Unsu...The Mystery of the Exaltation Degrees
The Exaltation degrees are known to astrologers from India to the United States working in both Tropical and Sidereal zodiacs. They indicate precise positions of strength of the various planets and are as follows:
Sun 19 dg Aries
Moon 3 dg Taurus
Mercury 15 dg Virgo
Venus 27 dg Pisces
Mars 28 dg Capricorn
Jupiter 15 dg Cancer
Saturn 21 dg Libra
Where in the world did these Exaltations degrees originate? Many astrologers tried and failed to find the answer to the riddle until Cyril Fagan finally cracked it in 1949.
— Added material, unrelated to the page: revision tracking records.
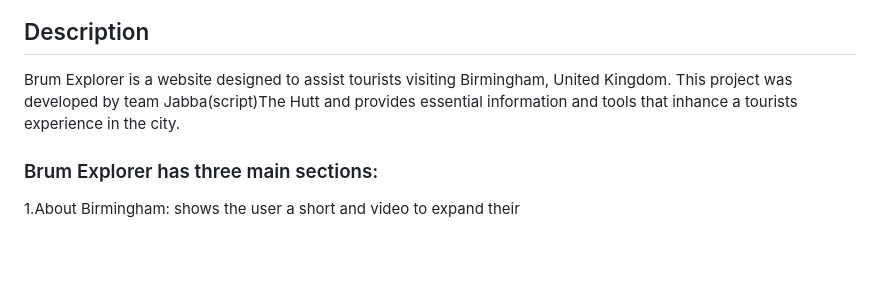
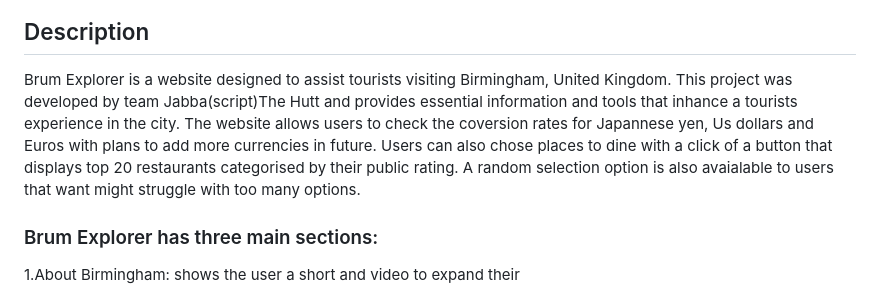
Before and after one commit to SunnyMudhar/BrumExplorer, a Markdown page: README.md, the part around the change. GitHub-like rendering; blank space fills up the shorter version.

```diff
--- a/README.md
+++ b/README.md
@@ -6,7 +6,8 @@
 
 
 ## Description
-Brum Explorer is a website designed to assist tourists visiting Birmingham, United Kingdom. This project was developed by team Jabba(script)The Hutt and provides essential information and tools that inhance a tourists experience in the city.
+Brum Explorer is a website designed to assist tourists visiting Birmingham, United Kingdom. This project was developed by team Jabba(script)The Hutt and provides essential information and tools that inhance a tourists experience in the city. The website allows users to check the coversion rates for Japannese yen, Us dollars and Euros with plans to add more currencies in future.
+Users can also chose places to dine with a click of a button that displays top 20 restaurants categorised by their public rating. A random selection option is also avaialable to users that want might struggle with too many options.
 
 ### Brum Explorer has three main sections:
 
```
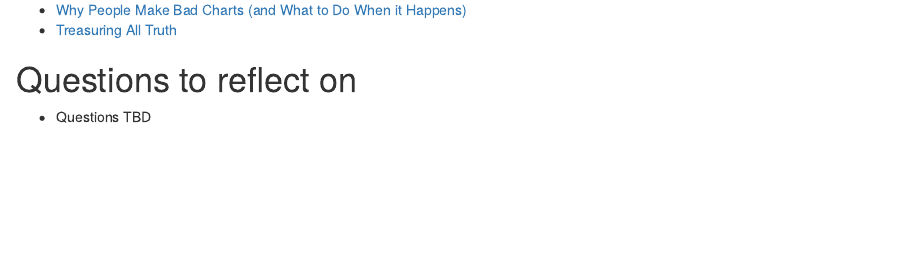
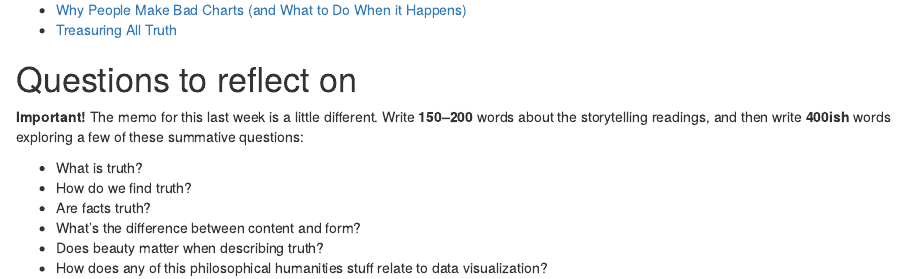
Before and after one commit to andrewheiss/datavizf18.classes.andrewheiss.com, an R Markdown document (content/reading/14-reading.Rmd): the page in a window 1100 px wide, from 240 px down. Rendered offline with R 4.5, knitr and Pandoc, with nearby package versions.

Commit message:
Add final readings

```diff
--- a/content/reading/14-reading.Rmd
+++ b/content/reading/14-reading.Rmd
@@ -18,4 +18,11 @@ csl: ../../static/bib/chicago-fullnote-bibliography-no-bib.csl
 
 # Questions to reflect on
 
-- Questions TBD
+**Important!** The memo for this last week is a little different. Write **150–200** words about the storytelling readings, and then write **400ish** words exploring a few of these summative questions:
+
+- What is truth?
+- How do we find truth?
+- Are facts truth?
+- What's the difference between content and form?
+- Does beauty matter when describing truth?
+- How does any of this philosophical humanities stuff relate to data visualization?
```
Also changed, not shown: content/reading/14-reading.html, content/reading/14-reading.Rmd (2 more changed lines).
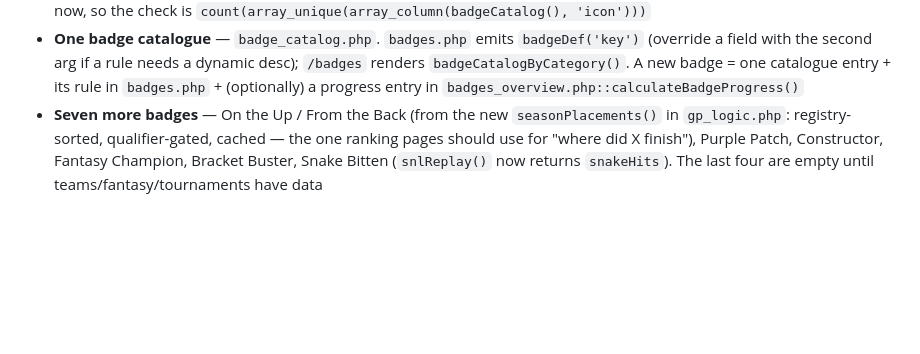
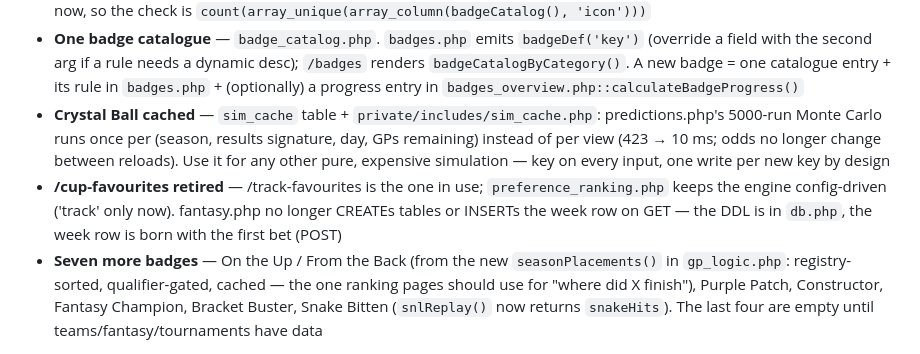
Before and after one commit to tanketom/Kartfolio, a Markdown page: CLAUDE.md, the part around the change. Rendered like a GitHub page; blank space fills up the shorter version.

Commit message:
CLAUDE.md: sim_cache, retired cup-favourites, fantasy DDL moved
Co-Authored-By: Claude Fable 5.1 <noreply@anthropic.com>

```diff
--- a/CLAUDE.md
+++ b/CLAUDE.md
@@ -572,6 +572,15 @@ Cross-reference if you find half-implemented work:
   dynamic desc); `/badges` renders `badgeCatalogByCategory()`. A new badge =
   one catalogue entry + its rule in `badges.php` + (optionally) a progress
   entry in `badges_overview.php::calculateBadgeProgress()`
+- **Crystal Ball cached** — `sim_cache` table + `private/includes/sim_cache.php`:
+  predictions.php's 5000-run Monte Carlo runs once per (season, results
+  signature, day, GPs remaining) instead of per view (423 → 10 ms; odds no
+  longer change between reloads). Use it for any other pure, expensive
+  simulation — key on every input, one write per new key by design
+- **/cup-favourites retired** — /track-favourites is the one in use;
+  `preference_ranking.php` keeps the engine config-driven ('track' only now).
+  fantasy.php no longer CREATEs tables or INSERTs the week row on GET — the
+  DDL is in `db.php`, the week row is born with the first bet (POST)
 - **Seven more badges** — On the Up / From the Back (from the new
   `seasonPlacements()` in `gp_logic.php`: registry-sorted, qualifier-gated,
   cached — the one ranking pages should use for "where did X finish"),
```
A clue to the answer came from the origins of the word Exaltation. Contrary to our modern understanding of the word exaltation itself actually refers to a hiding place, indicating that it referred to what the Greeks referred to as Hypsomata- when a planet "hid" behind the sun. Looking at the exalted positions, Fagan knew they could not refer to a chart for a specific date, but knew that they originated sometime before 747 BC, the date of the earliest astronomical records found in Babylon. Casting a chart for the first day of the year 786 BC at Babylon (the first of Nisan, which was April 3rd by our calendar,) he found that both the Sun and Venus were at or very close to the exalted degrees. This only occurred using a sidereal zodiac similar to that used today in India and made no sense using the Tropical zodiac used today in the west.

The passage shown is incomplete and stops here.